Steve can juggle seven monkeys while driving a taxi… through the ocean.
I was born in Seattle and grew up in Bothell, Washington in what used to be a small burg north of Seattle. I was the youngest of 5 children and consequently hopelessly spoiled.
My musical training began with piano lessons at 6. My mom tells me I was singing the alto part to hymns before I could read the words. However, someone noticed my beautiful yet piercing voice and made a comment to my mom about it while I was present. Thus ended my singing career until college.
Growing up I could listen to any note or chord and instantly play it on the piano. I don’t remember ever not being able to do that. Such is the nature of perfect pitch – you can’t work at it, no matter what that cheesy guy in the trade mag adverts tells you. You come that way from the factory, although my friend Patrick Fata thinks all babies are born with it, but it’s lost early on.
He may be right.

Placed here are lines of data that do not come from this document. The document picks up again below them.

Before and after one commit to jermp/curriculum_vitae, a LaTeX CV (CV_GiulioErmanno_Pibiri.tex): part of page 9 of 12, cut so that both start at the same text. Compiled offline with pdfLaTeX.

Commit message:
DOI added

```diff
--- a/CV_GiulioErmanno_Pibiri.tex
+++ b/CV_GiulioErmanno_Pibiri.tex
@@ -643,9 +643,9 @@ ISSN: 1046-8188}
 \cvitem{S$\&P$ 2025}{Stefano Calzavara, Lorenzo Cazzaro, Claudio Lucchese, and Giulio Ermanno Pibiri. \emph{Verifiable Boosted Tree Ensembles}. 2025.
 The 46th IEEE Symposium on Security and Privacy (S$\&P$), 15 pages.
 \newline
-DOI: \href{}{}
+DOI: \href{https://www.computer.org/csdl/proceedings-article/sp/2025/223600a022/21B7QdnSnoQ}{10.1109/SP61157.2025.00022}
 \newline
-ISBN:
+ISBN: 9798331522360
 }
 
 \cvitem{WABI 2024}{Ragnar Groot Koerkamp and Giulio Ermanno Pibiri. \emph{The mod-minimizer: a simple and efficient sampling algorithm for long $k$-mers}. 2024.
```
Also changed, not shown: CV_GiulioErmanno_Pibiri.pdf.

I’ll be writing an article about perfect pitch becoming not-so-perfect, a phenomenon that has kicked me squarely in unpleasant musical places over the last few years.
The next few paragraphs are about my college years and immediately thereafter. You might want to skip down (to the end?) unless you’re my mom or a long-lost friend. Seriously, we don’t usually track how long you stay on this page….

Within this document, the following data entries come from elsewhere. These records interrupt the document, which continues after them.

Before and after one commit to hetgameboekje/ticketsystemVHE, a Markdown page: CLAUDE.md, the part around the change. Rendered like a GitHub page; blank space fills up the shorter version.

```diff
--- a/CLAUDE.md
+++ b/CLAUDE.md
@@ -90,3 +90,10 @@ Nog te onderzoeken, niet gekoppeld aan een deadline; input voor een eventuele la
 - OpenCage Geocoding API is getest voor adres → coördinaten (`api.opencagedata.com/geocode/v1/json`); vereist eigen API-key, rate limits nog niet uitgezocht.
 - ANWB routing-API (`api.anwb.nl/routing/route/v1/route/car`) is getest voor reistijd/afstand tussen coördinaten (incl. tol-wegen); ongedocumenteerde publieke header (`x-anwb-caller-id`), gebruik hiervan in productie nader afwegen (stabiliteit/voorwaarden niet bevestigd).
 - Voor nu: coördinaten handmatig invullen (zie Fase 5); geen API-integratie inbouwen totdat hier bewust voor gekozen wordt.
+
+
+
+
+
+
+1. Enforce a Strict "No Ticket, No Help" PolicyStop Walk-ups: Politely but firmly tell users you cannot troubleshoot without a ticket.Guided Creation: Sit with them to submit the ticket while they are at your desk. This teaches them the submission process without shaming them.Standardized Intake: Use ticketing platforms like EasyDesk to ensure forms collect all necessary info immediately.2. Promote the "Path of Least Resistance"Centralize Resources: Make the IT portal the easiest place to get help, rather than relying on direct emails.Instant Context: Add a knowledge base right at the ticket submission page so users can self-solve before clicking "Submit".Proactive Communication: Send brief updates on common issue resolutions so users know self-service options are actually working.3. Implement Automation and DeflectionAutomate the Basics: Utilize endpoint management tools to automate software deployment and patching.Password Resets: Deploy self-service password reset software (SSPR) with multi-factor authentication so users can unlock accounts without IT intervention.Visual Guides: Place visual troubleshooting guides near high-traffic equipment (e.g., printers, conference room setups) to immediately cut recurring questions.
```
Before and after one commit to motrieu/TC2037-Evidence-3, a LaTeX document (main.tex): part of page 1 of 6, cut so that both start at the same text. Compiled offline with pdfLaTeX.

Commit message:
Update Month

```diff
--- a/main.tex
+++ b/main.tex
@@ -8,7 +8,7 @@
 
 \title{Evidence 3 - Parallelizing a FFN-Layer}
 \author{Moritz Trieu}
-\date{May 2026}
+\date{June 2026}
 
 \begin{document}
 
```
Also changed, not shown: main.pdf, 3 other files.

I Graduated from Cedarville University in 1974. Travelled the country singing and playing with Selah, one of several bands by that name over the last few decades. Original band mates were Ray Moore on drums, Rick Swineford on bass, and Rod Robison as lead singer and front man. Deb (Jackson) Donough sang briefly with us at our inception. Fred Plassman joined us as guitarist a short while thereafter. Later we traded in guitar players and drummers and ended up at various times with Dave Reddick on guitar, and Mark Rasko and Paul Turner on drums. The band broke up in 1978, 3 months after I was married to Mary Millikan (nee Wood).
We recorded our first album in 1974 at Pinebrook Recording Studio in Alexandria, Indiana, now Gaither Studios. Dan Posthuma, studio manager at the time, produced, and since this was before we had a guitarist, John Darnall, a studio player, sat on in guitar on a few of our songs. It was a combination of original tunes and covers – we did a couple Andre Crouch songs, and one by Chad Watson of Simple Truth, as well as a few from Rod and yours truly.

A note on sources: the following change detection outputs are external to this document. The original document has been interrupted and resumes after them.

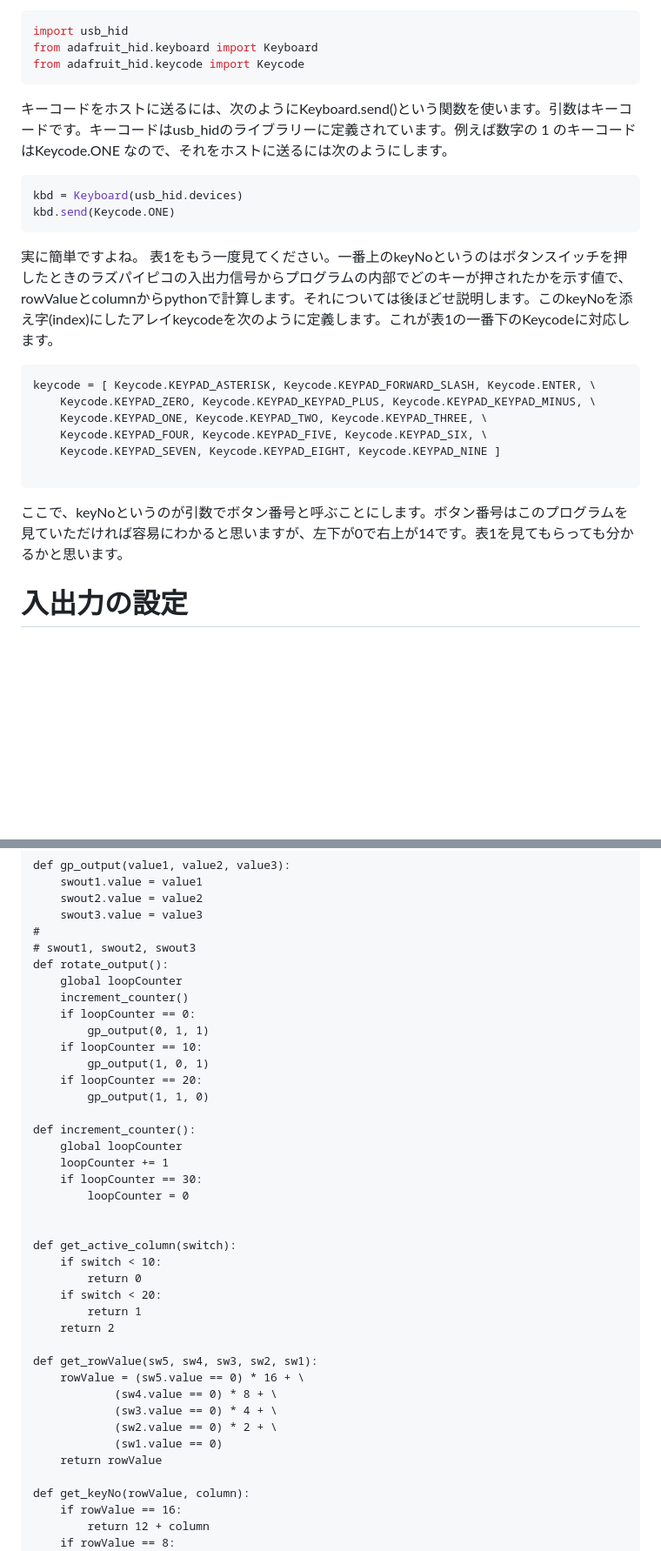
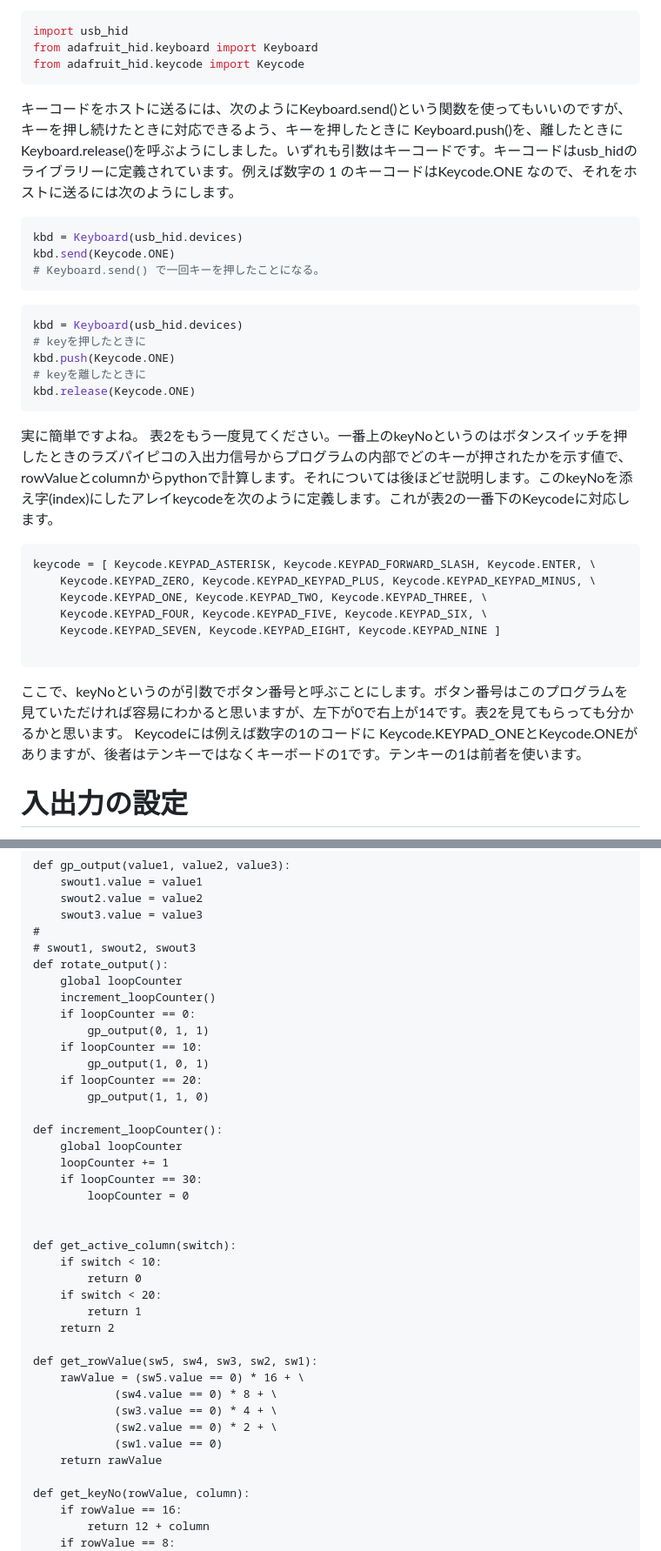
Before and after one commit to charliekato/zennbook, a Markdown page: articles/tenkey_by_raspi_pico.md, 2 parts joined by grey strips. Shown: that part at 87% size. GitHub-like rendering; blank space fills up the shorter version.

````diff
--- a/articles/tenkey_by_raspi_pico.md
+++ b/articles/tenkey_by_raspi_pico.md
@@ -52,13 +52,21 @@ import usb_hid
 from adafruit_hid.keyboard import Keyboard
 from adafruit_hid.keycode import Keycode
 ```
-キーコードをホストに送るには、次のようにKeyboard.send()という関数を使います。引数はキーコードです。キーコードはusb_hidのライブラリーに定義されています。例えば数字の 1 のキーコードはKeycode.ONE なので、それをホストに送るには次のようにします。
+キーコードをホストに送るには、次のようにKeyboard.send()という関数を使ってもいいのですが、キーを押し続けたときに対応できるよう、キーを押したときに Keyboard.push()を、離したときに Keyboard.release()を呼ぶようにしました。いずれも引数はキーコードです。キーコードはusb_hidのライブラリーに定義されています。例えば数字の 1 のキーコードはKeycode.ONE なので、それをホストに送るには次のようにします。
 ```py
 kbd = Keyboard(usb_hid.devices)
 kbd.send(Keycode.ONE)
+# Keyboard.send() で一回キーを押したことになる。
+```
+```py
+kbd = Keyboard(usb_hid.devices)
+# keyを押したときに
+kbd.push(Keycode.ONE)
+# keyを離したときに
+kbd.release(Keycode.ONE)
 ```
 実に簡単ですよね。
-表1をもう一度見てください。一番上のkeyNoというのはボタンスイッチを押したときのラズパイピコの入出力信号からプログラムの内部でどのキーが押されたかを示す値で、rowValueとcolumnからpythonで計算します。それについては後ほどせ説明します。このkeyNoを添え字(index)にしたアレイkeycodeを次のように定義します。これが表1の一番下のKeycodeに対応します。
+表2をもう一度見てください。一番上のkeyNoというのはボタンスイッチを押したときのラズパイピコの入出力信号からプログラムの内部でどのキーが押されたかを示す値で、rowValueとcolumnからpythonで計算します。それについては後ほどせ説明します。このkeyNoを添え字(index)にしたアレイkeycodeを次のように定義します。これが表2の一番下のKeycodeに対応します。
 
 
 ```py
@@ -69,7 +77,8 @@ keycode = [ Keycode.KEYPAD_ASTERISK, Keycode.KEYPAD_FORWARD_SLASH, Keycode.ENTER
     Keycode.KEYPAD_SEVEN, Keycode.KEYPAD_EIGHT, Keycode.KEYPAD_NINE ]
 
 ```
-ここで、keyNoというのが引数でボタン番号と呼ぶことにします。ボタン番号はこのプログラムを見ていただければ容易にわかると思いますが、左下が0で右上が14です。表1を見てもらっても分かるかと思います。
+ここで、keyNoというのが引数でボタン番号と呼ぶことにします。ボタン番号はこのプログラムを見ていただければ容易にわかると思いますが、左下が0で右上が14です。表2を見てもらっても分かるかと思います。
+Keycodeには例えば数字の1のコードに Keycode.KEYPAD_ONEとKeycode.ONEがありますが、後者はテンキーではなくキーボードの1です。テンキーの1は前者を使います。
 # 入出力の設定
 次にラズパイピコの入出力の設定です。boardとdigitalioというライブラリーを使います。
 ``` py
@@ -366,7 +398,7 @@ def gp_output(value1, value2, value3):
 # swout1, swout2, swout3
 def rotate_output():
     global loopCounter
-    increment_counter()
+    increment_loopCounter()
     if loopCounter == 0:
         gp_output(0, 1, 1)
     if loopCounter == 10:
@@ -374,7 +406,7 @@ def rotate_output():
     if loopCounter == 20:
         gp_output(1, 1, 0)
 
-def increment_counter():
+def increment_loopCounter():
     global loopCounter
     loopCounter += 1
     if loopCounter == 30:
@@ -389,12 +421,12 @@ def get_active_column(switch):
     return 2
 
 def get_rowValue(sw5, sw4, sw3, sw2, sw1):
-    rowValue = (sw5.value == 0) * 16 + \
+    rawValue = (sw5.value == 0) * 16 + \
             (sw4.value == 0) * 8 + \
             (sw3.value == 0) * 4 + \
             (sw2.value == 0) * 2 + \
             (sw1.value == 0)
-    return rowValue
+    return rawValue
 
 def get_keyNo(rowValue, column):
     if rowValue == 16:
````
Also changed, not shown: other parts of articles/tenkey_by_raspi_pico.md (+76 -41 lines), images/hyou1.jpg (added), images/hyou2.jpg, images/hyou3.jpg (added).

Our sophomore effort was recorded in 1976, a much more ambitious attempt with Fred on guitar. It featured a few songs that were stylistically more adventuresome than those on our first offering, with a driving feel to some of them. Posthuma again produced, and Marshall Sanders engineered. We spent a few days in the studio as opposed to the quickie that was our first attempt.
When the band split in ’78, we had a lot of new tunes that were never released on an album, though we had recorded several demos at various studios, and some at a practice venue. Many years after the fact, Rod Robison was the impetus behind an effort to cull this unreleased material into an album, “Selah70s”. Dave Reddick took the demos we had recorded plus a couple live cuts, and edited and mastered them to create our final project.
Rod’s idea with the project was to raise funds for Last Bell, an organization that rescues older orphan kids in Zhytomyr, Ukraine, from whence our youngest son Luke was adopted. Our daughter Elizabeth works with a staff of about 14 Ukrainians to provide a safety net for dozens of at-risk orphans who have aged out of the orphanage system in Ukraine, usually when they are 15 or 16. Click here to check out the Selah 70′s project. I think the audio sampler interface is geeked, but you can download Angel Of Light to hear one of the tunes.
To be continued…